The Federal Reserve, too, has long been overly concerned about the next quarter, never more than in the current downturn. Fears of a double-dip recession, fanned by Wall Street, have led to continued easing and seemingly endless near-zero interest rates. Here, too, uncertainty abounds. When will the Fed tell us how and when it is going to sell more than $1 trillion of mortgage-related securities? Will Fannie Mae, for example, have to buy them to hold down mortgage interest rates?
By now even the Fed should understand that we do not have a liquidity shortage. It has done more than enough by adding excess reserves beyond any reasonable amount. Instead of more short-term tinkering, it's time for a coherent program to start gradually reducing excess reserves.
Clearly, a more effective economic policy would aim at restoring the long-term growth rate by reducing uncertainty and restoring investor and consumer confidence. Here are four proposals to help get us there:
First, Congress and the administration should agree on a 10-year program of government spending cuts to reduce the deficit.
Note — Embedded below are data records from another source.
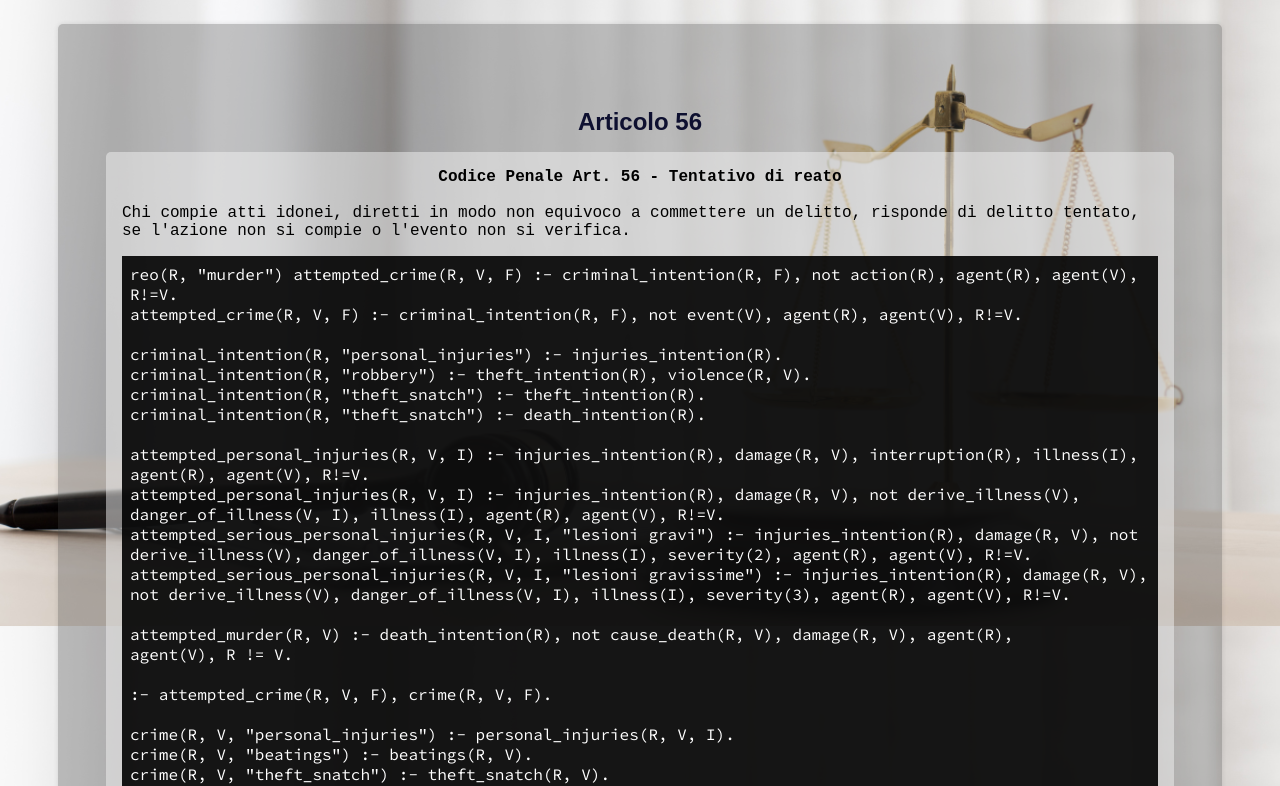
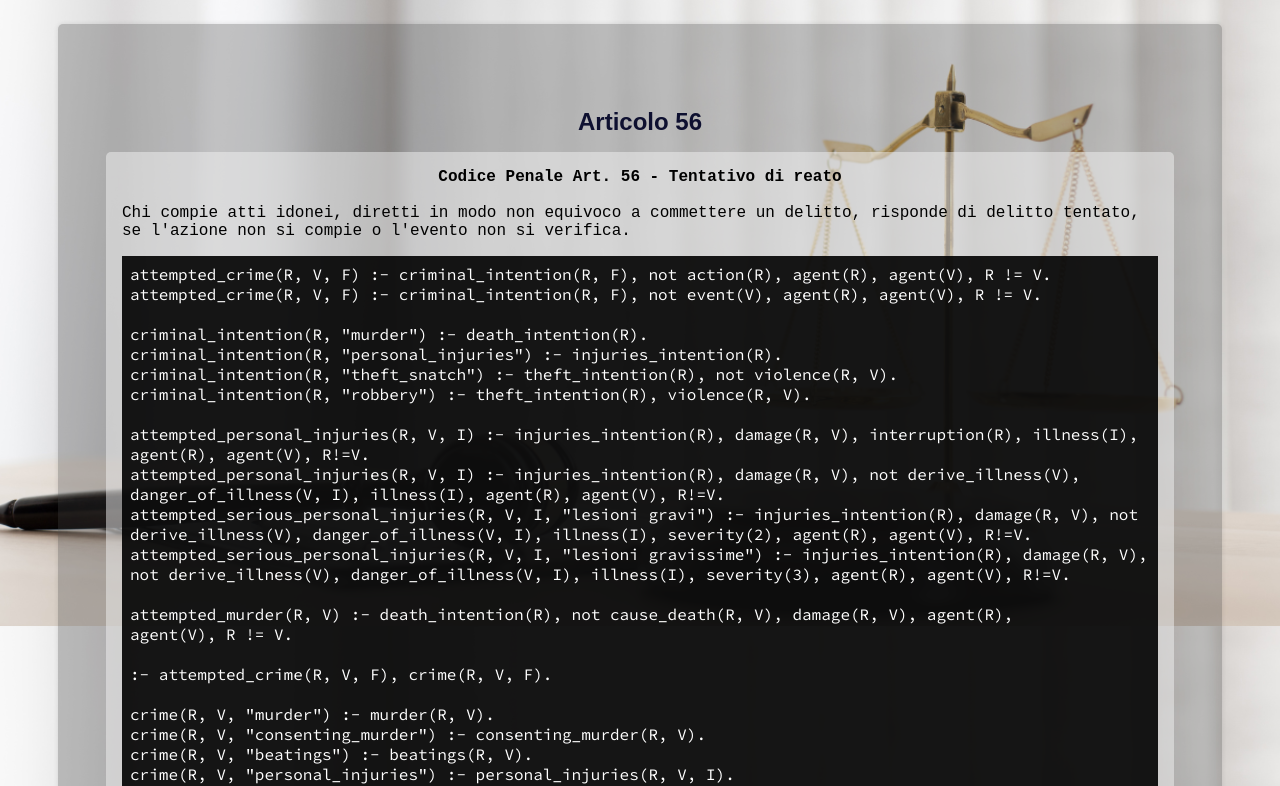
Before and after one commit to BenedettaS/ragionamentolegale, a plain HTML site: page articoli.html in a window 1280 px wide. Shown: the part 174-960 px from the top of the page. Drawn offline with nearby package versions, Linux system fonts and the light colour scheme.

Commit message:
Update articoli.html

```diff
--- a/articoli.html
+++ b/articoli.html
@@ -179,13 +179,13 @@
                 <pre>
 <span class="center-text"><b>Codice Penale Art. 56 - Tentativo di reato</b></span>
 Chi compie atti idonei, diretti in modo non equivoco a commettere un delitto, risponde di delitto tentato, se l'azione non si compie o l'evento non si verifica.
-<span class="highlight">reo(R, "murder") attempted_crime(R, V, F) :- criminal_intention(R, F), not action(R), agent(R), agent(V), R!=V.
-attempted_crime(R, V, F) :- criminal_intention(R, F), not event(V), agent(R), agent(V), R!=V.
+<span class="highlight">attempted_crime(R, V, F) :- criminal_intention(R, F), not action(R), agent(R), agent(V), R != V.
+attempted_crime(R, V, F) :- criminal_intention(R, F), not event(V), agent(R), agent(V), R != V.
 
+criminal_intention(R, "murder") :- death_intention(R).
 criminal_intention(R, "personal_injuries") :- injuries_intention(R).
+criminal_intention(R, "theft_snatch") :- theft_intention(R), not violence(R, V).
 criminal_intention(R, "robbery") :- theft_intention(R), violence(R, V).
-criminal_intention(R, "theft_snatch") :- theft_intention(R).
-criminal_intention(R, "theft_snatch") :- death_intention(R).
 
 attempted_personal_injuries(R, V, I) :- injuries_intention(R), damage(R, V), interruption(R), illness(I), agent(R), agent(V), R!=V.
 attempted_personal_injuries(R, V, I) :- injuries_intention(R), damage(R, V), not derive_illness(V), danger_of_illness(V, I), illness(I), agent(R), agent(V), R!=V.
@@ -197,18 +197,32 @@ agent(V), R != V.
 
 :- attempted_crime(R, V, F), crime(R, V, F).
 
+crime(R, V, "murder") :- murder(R, V).
+crime(R, V, "consenting_murder") :- consenting_murder(R, V).
+crime(R, V, "beatings") :- beatings(R, V).
 crime(R, V, "personal_injuries") :- personal_injuries(R, V, I).
-crime(R, V, "beatings") :- beatings(R, V).
+crime(R, V, "serious_personal_injuries") :- serious_personal_injuries(R, V, I, "lesioni gravi").
+crime(R, V, "serious_personal_injuries") :- serious_personal_injuries(R, V, I, "lesioni gravissime").
+crime(R, V, "manslaughter") :- manslaughter(R, V).
+crime(G, G1, "affray") :- affray(G, G1).
+crime(R, V, "negligent_manslaughter") :- negligent_manslaughter(R, V).
+crime(R, V, "vehicular_homicide") :- vehicular_homicide(R, V).
+crime(R, V, "negligent_personal_injuries") :- negligent_personal_injuries(R, V, I).
+crime(R, V, "defamation") :- defamation(R, V).
+crime(R, V, "sexual_assault") :- sexual_assault(R, V).
+crime(R, V, "private_violence") :- private_violence(R, V).
+crime(R, V, "trespassing") :- trespassing(R, V).
+crime(R, V, "theft") :- theft(R, V, C)
 crime(R, V, "theft_snatch") :- theft_snatch(R, V).
 crime(R, V, "robbery") :- robbery(R, V).
-crime(R, V, "murder") :- murder(R, V).
+
 attempted_crime(R, V, "personal_injuries") :- attempted_personal_injuries(R, V, I).
 attempted_crime(R, V, "serious_personal_injuries") :- attempted_serious_personal_injuries(R, V, I, "lesioni gravi").
 attempted_crime(R, V, "serious_personal_injuries") :- attempted_serious_personal_injuries(R, V, I, "lesioni gravissime").
 attempted_crime(R, V, "theft") :- attempted_theft(R, V, C).
 attempted_crime(R, V, "theft_snatch") :- attempted_theft_snatch(R, V).
 attempted_crime(R, V, "robbery") :- attempted_robbery(R, V).
-attempted_murder(R, V, "murder") :- attempted_murder(R, V).
+attempted_crime(R, V, "murder") :- attempted_murder(R, V).
 </div>
             <div class="code-section">
                 <h2>Articolo 575</h2>
```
The Ryan and Simpson-Bowles budget proposals are a constructive start. (Note to Republican presidential candidates: Permanent tax reduction can only be achieved by reducing government spending.)
Second, reduce corporate tax rates and expense capital investment by closing loopholes.
Third, announce a five-year moratorium on new regulations.
Fourth, adopt an enforceable 0%-2% inflation target to allay fears of future high inflation.
Now that the Keynesian euphoria has again faded, perhaps this administration—or more likely the next—will recognize the reasons for the failure and stop asking for more of the same.
Mr. Meltzer, a professor of public policy at the Tepper School, Carnegie Mellon University and a visiting scholar at Stanford University's Hoover Institution, is the author most recently of "Why Capitalism?" forthcoming from Oxford University Press.